Assignment
Go over the data and work out how many lines include the word "path". Give that number only.

***

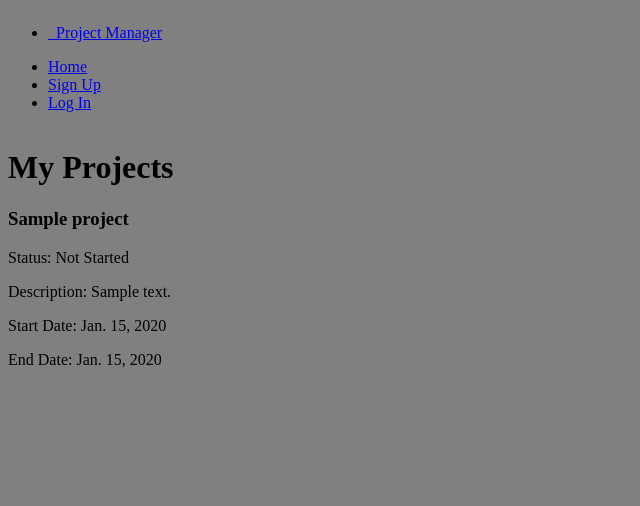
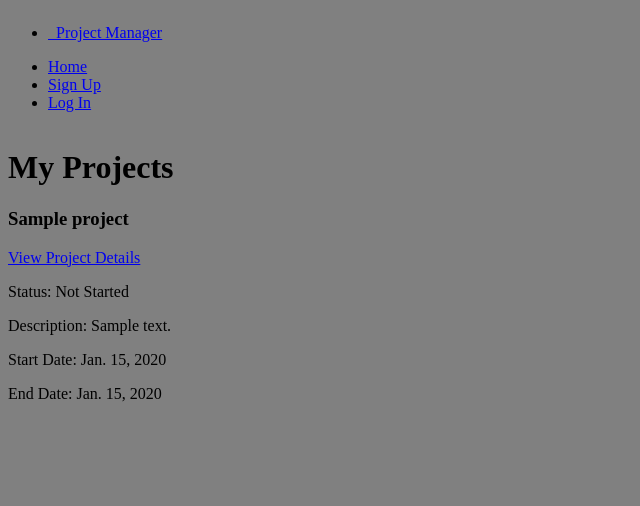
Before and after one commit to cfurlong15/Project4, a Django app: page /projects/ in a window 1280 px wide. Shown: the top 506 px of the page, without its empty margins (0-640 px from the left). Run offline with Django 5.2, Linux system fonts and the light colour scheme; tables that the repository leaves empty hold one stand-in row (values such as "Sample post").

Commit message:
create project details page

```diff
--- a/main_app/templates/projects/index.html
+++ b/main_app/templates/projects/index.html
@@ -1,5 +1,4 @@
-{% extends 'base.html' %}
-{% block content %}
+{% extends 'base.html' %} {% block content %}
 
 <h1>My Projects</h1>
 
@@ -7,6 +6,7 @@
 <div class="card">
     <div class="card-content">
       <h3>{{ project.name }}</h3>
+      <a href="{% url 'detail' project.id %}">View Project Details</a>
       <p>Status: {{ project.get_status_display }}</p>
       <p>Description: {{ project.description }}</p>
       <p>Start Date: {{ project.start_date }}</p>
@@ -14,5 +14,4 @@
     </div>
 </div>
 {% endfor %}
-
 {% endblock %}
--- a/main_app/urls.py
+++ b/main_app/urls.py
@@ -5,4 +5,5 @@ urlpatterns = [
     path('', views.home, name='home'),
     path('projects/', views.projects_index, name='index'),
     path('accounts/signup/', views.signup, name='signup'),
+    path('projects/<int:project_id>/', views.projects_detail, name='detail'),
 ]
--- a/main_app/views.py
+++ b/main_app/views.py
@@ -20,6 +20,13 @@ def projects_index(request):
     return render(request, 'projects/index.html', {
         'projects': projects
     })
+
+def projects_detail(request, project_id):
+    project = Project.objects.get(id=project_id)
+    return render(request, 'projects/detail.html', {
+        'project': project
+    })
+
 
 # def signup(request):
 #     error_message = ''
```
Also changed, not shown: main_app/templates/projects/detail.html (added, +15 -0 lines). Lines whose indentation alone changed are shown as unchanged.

***

Your response
4